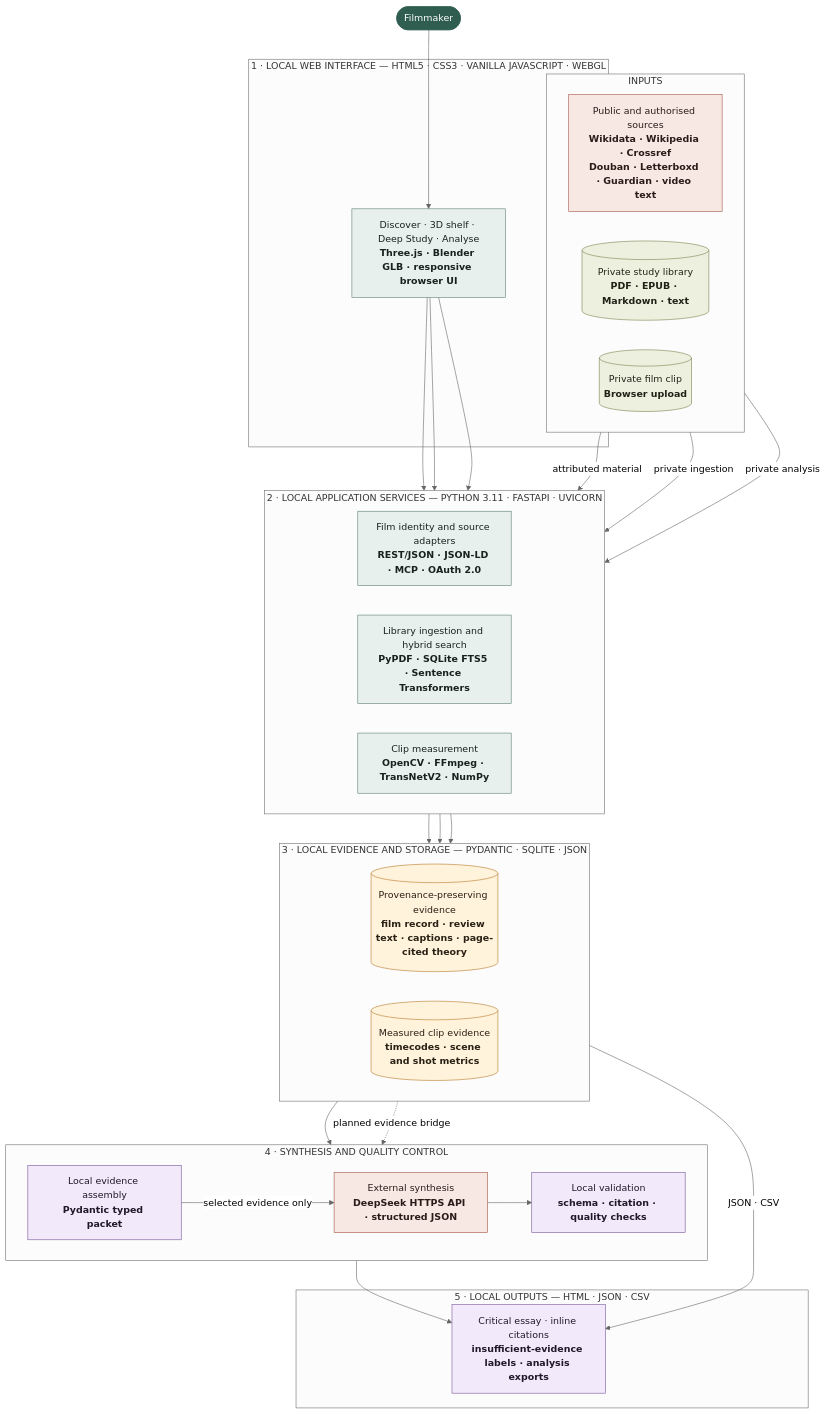
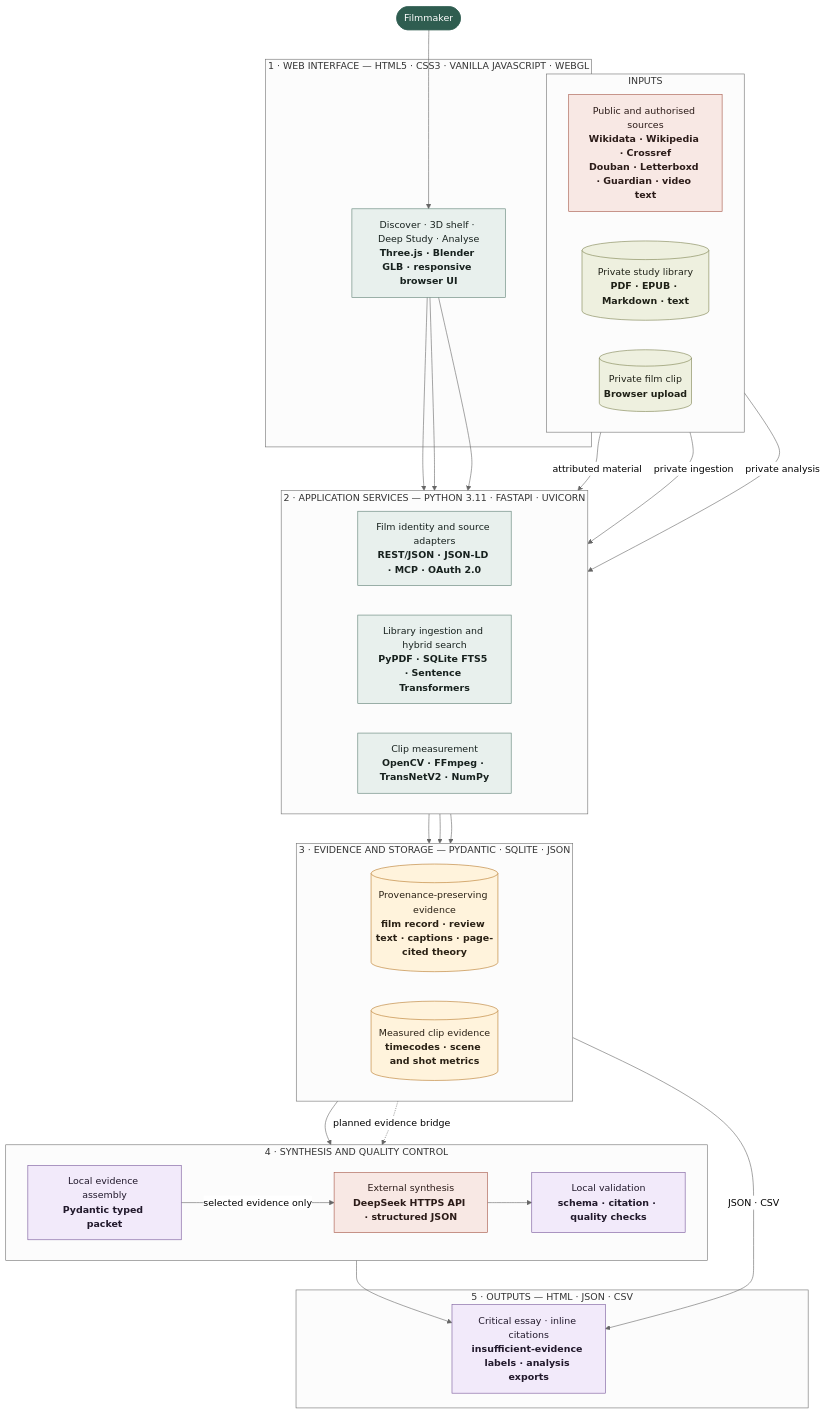
Before and after one commit to Luo-Z-Y/FirstRoll: the first of 2 diagrams in readme.md, drawn with Mermaid (neutral theme). The commit also changed other lines of this file and 7 other files, not shown here.

Commit message:
Document hosted architecture and system contracts

````diff
--- a/readme.md
+++ b/readme.md
@@ -126,71 +144,71 @@
 ```mermaid
 flowchart TB
     MAKER(["Filmmaker"])
 
-    subgraph L1["1 · LOCAL WEB INTERFACE — HTML5 · CSS3 · VANILLA JAVASCRIPT · WEBGL"]
+    subgraph L1["1 · WEB INTERFACE — HTML5 · CSS3 · VANILLA JAVASCRIPT · WEBGL"]
         UI["Discover · 3D shelf · Deep Study · Analyse<br/><b>Three.js · Blender GLB · responsive browser UI</b>"]
     end
 
     subgraph INPUTS["INPUTS"]
         direction LR
         RESEARCH["Public and authorised sources<br/><b>Wikidata · Wikipedia · Crossref<br/>Douban · Letterboxd · Guardian · video text</b>"]
         LIBRARY[("Private study library<br/><b>PDF · EPUB · Markdown · text</b>")]
         VIDEO[("Private film clip<br/><b>Browser upload</b>")]
     end
 
-    subgraph L2["2 · LOCAL APPLICATION SERVICES — PYTHON 3.11 · FASTAPI · UVICORN"]
+    subgraph L2["2 · APPLICATION SERVICES — PYTHON 3.11 · FASTAPI · UVICORN"]
         direction LR
         DISCOVERY["Film identity and source adapters<br/><b>REST/JSON · JSON-LD · MCP · OAuth 2.0</b>"]
         RETRIEVAL["Library ingestion and hybrid search<br/><b>PyPDF · SQLite FTS5 · Sentence Transformers</b>"]
         ANALYSIS["Clip measurement<br/><b>OpenCV · FFmpeg · TransNetV2 · NumPy</b>"]
     end
 
-    subgraph L3["3 · LOCAL EVIDENCE AND STORAGE — PYDANTIC · SQLITE · JSON"]
+    subgraph L3["3 · EVIDENCE AND STORAGE — PYDANTIC · SQLITE · JSON"]
         direction LR
         EVIDENCE[("Provenance-preserving evidence<br/><b>film record · review text · captions · page-cited theory</b>")]
         MEASURE[("Measured clip evidence<br/><b>timecodes · scene and shot metrics</b>")]
     end
 
     subgraph L4["4 · SYNTHESIS AND QUALITY CONTROL"]
         direction LR
         PACKET["Local evidence assembly<br/><b>Pydantic typed packet</b>"]
         DEEPSEEK["External synthesis<br/><b>DeepSeek HTTPS API · structured JSON</b>"]
         GATE["Local validation<br/><b>schema · citation · quality checks</b>"]
     end
 
-    subgraph L5["5 · LOCAL OUTPUTS — HTML · JSON · CSV"]
+    subgraph L5["5 · OUTPUTS — HTML · JSON · CSV"]
         OUTPUTS["Critical essay · inline citations<br/><b>insufficient-evidence labels · analysis exports</b>"]
     end
 
     MAKER --> UI
     UI --> DISCOVERY
     UI --> RETRIEVAL
     UI --> ANALYSIS
 
     RESEARCH -->|"attributed material"| DISCOVERY
     LIBRARY -->|"private ingestion"| RETRIEVAL
     VIDEO -->|"private analysis"| ANALYSIS
 
     DISCOVERY --> EVIDENCE
     RETRIEVAL --> EVIDENCE
     ANALYSIS --> MEASURE
     EVIDENCE --> PACKET
     PACKET -->|"selected evidence only"| DEEPSEEK
     DEEPSEEK --> GATE --> OUTPUTS
     MEASURE -->|"JSON · CSV"| OUTPUTS
     MEASURE -. "planned evidence bridge" .-> PACKET
 
     classDef person fill:#2f5d50,stroke:#2f5d50,color:#ffffff;
     classDef service fill:#e8f0ed,stroke:#5d7f74,color:#17211e;
     classDef evidence fill:#fff3dc,stroke:#b8792a,color:#2a2115;
     classDef study fill:#f2eafa,stroke:#77569a,color:#21192b;
     classDef private fill:#eef0df,stroke:#7c824f,color:#1f2117;
     classDef external fill:#f8e8e4,stroke:#a55445,color:#2b1b18;
 
     class MAKER person;
     class UI,DISCOVERY,RETRIEVAL,ANALYSIS service;
     class EVIDENCE,MEASURE evidence;
     class PACKET,GATE,OUTPUTS study;
     class LIBRARY,VIDEO private;
     class RESEARCH,DEEPSEEK external;
 ```
````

◆ **What you should do**: Copy out all of the data word for word. Do not carry over any picture.

◆ **Task output**:
Before and after one commit to Luo-Z-Y/FirstRoll: the first of 2 diagrams in readme.md, drawn with Mermaid (neutral theme). The commit also changed other lines of this file and 7 other files, not shown here.

Commit message:
Document hosted architecture and system contracts

````diff
--- a/readme.md
+++ b/readme.md
@@ -126,71 +144,71 @@
 ```mermaid
 flowchart TB
     MAKER(["Filmmaker"])
 
-    subgraph L1["1 · LOCAL WEB INTERFACE — HTML5 · CSS3 · VANILLA JAVASCRIPT · WEBGL"]
+    subgraph L1["1 · WEB INTERFACE — HTML5 · CSS3 · VANILLA JAVASCRIPT · WEBGL"]
         UI["Discover · 3D shelf · Deep Study · Analyse<br/><b>Three.js · Blender GLB · responsive browser UI</b>"]
     end
 
     subgraph INPUTS["INPUTS"]
         direction LR
         RESEARCH["Public and authorised sources<br/><b>Wikidata · Wikipedia · Crossref<br/>Douban · Letterboxd · Guardian · video text</b>"]
         LIBRARY[("Private study library<br/><b>PDF · EPUB · Markdown · text</b>")]
         VIDEO[("Private film clip<br/><b>Browser upload</b>")]
     end
 
-    subgraph L2["2 · LOCAL APPLICATION SERVICES — PYTHON 3.11 · FASTAPI · UVICORN"]
+    subgraph L2["2 · APPLICATION SERVICES — PYTHON 3.11 · FASTAPI · UVICORN"]
         direction LR
         DISCOVERY["Film identity and source adapters<br/><b>REST/JSON · JSON-LD · MCP · OAuth 2.0</b>"]
         RETRIEVAL["Library ingestion and hybrid search<br/><b>PyPDF · SQLite FTS5 · Sentence Transformers</b>"]
         ANALYSIS["Clip measurement<br/><b>OpenCV · FFmpeg · TransNetV2 · NumPy</b>"]
     end
 
-    subgraph L3["3 · LOCAL EVIDENCE AND STORAGE — PYDANTIC · SQLITE · JSON"]
+    subgraph L3["3 · EVIDENCE AND STORAGE — PYDANTIC · SQLITE · JSON"]
         direction LR
         EVIDENCE[("Provenance-preserving evidence<br/><b>film record · review text · captions · page-cited theory</b>")]
         MEASURE[("Measured clip evidence<br/><b>timecodes · scene and shot metrics</b>")]
     end
 
     subgraph L4["4 · SYNTHESIS AND QUALITY CONTROL"]
         direction LR
         PACKET["Local evidence assembly<br/><b>Pydantic typed packet</b>"]
         DEEPSEEK["External synthesis<br/><b>DeepSeek HTTPS API · structured JSON</b>"]
         GATE["Local validation<br/><b>schema · citation · quality checks</b>"]
     end
 
-    subgraph L5["5 · LOCAL OUTPUTS — HTML · JSON · CSV"]
+    subgraph L5["5 · OUTPUTS — HTML · JSON · CSV"]
         OUTPUTS["Critical essay · inline citations<br/><b>insufficient-evidence labels · analysis exports</b>"]
     end
 
     MAKER --> UI
     UI --> DISCOVERY
     UI --> RETRIEVAL
     UI --> ANALYSIS
 
     RESEARCH -->|"attributed material"| DISCOVERY
     LIBRARY -->|"private ingestion"| RETRIEVAL
     VIDEO -->|"private analysis"| ANALYSIS
 
     DISCOVERY --> EVIDENCE
     RETRIEVAL --> EVIDENCE
     ANALYSIS --> MEASURE
     EVIDENCE --> PACKET
     PACKET -->|"selected evidence only"| DEEPSEEK
     DEEPSEEK --> GATE --> OUTPUTS
     MEASURE -->|"JSON · CSV"| OUTPUTS
     MEASURE -. "planned evidence bridge" .-> PACKET
 
     classDef person fill:#2f5d50,stroke:#2f5d50,color:#ffffff;
     classDef service fill:#e8f0ed,stroke:#5d7f74,color:#17211e;
     classDef evidence fill:#fff3dc,stroke:#b8792a,color:#2a2115;
     classDef study fill:#f2eafa,stroke:#77569a,color:#21192b;
     classDef private fill:#eef0df,stroke:#7c824f,color:#1f2117;
     classDef external fill:#f8e8e4,stroke:#a55445,color:#2b1b18;
 
     class MAKER person;
     class UI,DISCOVERY,RETRIEVAL,ANALYSIS service;
     class EVIDENCE,MEASURE evidence;
     class PACKET,GATE,OUTPUTS study;
     class LIBRARY,VIDEO private;
     class RESEARCH,DEEPSEEK external;
 ```
````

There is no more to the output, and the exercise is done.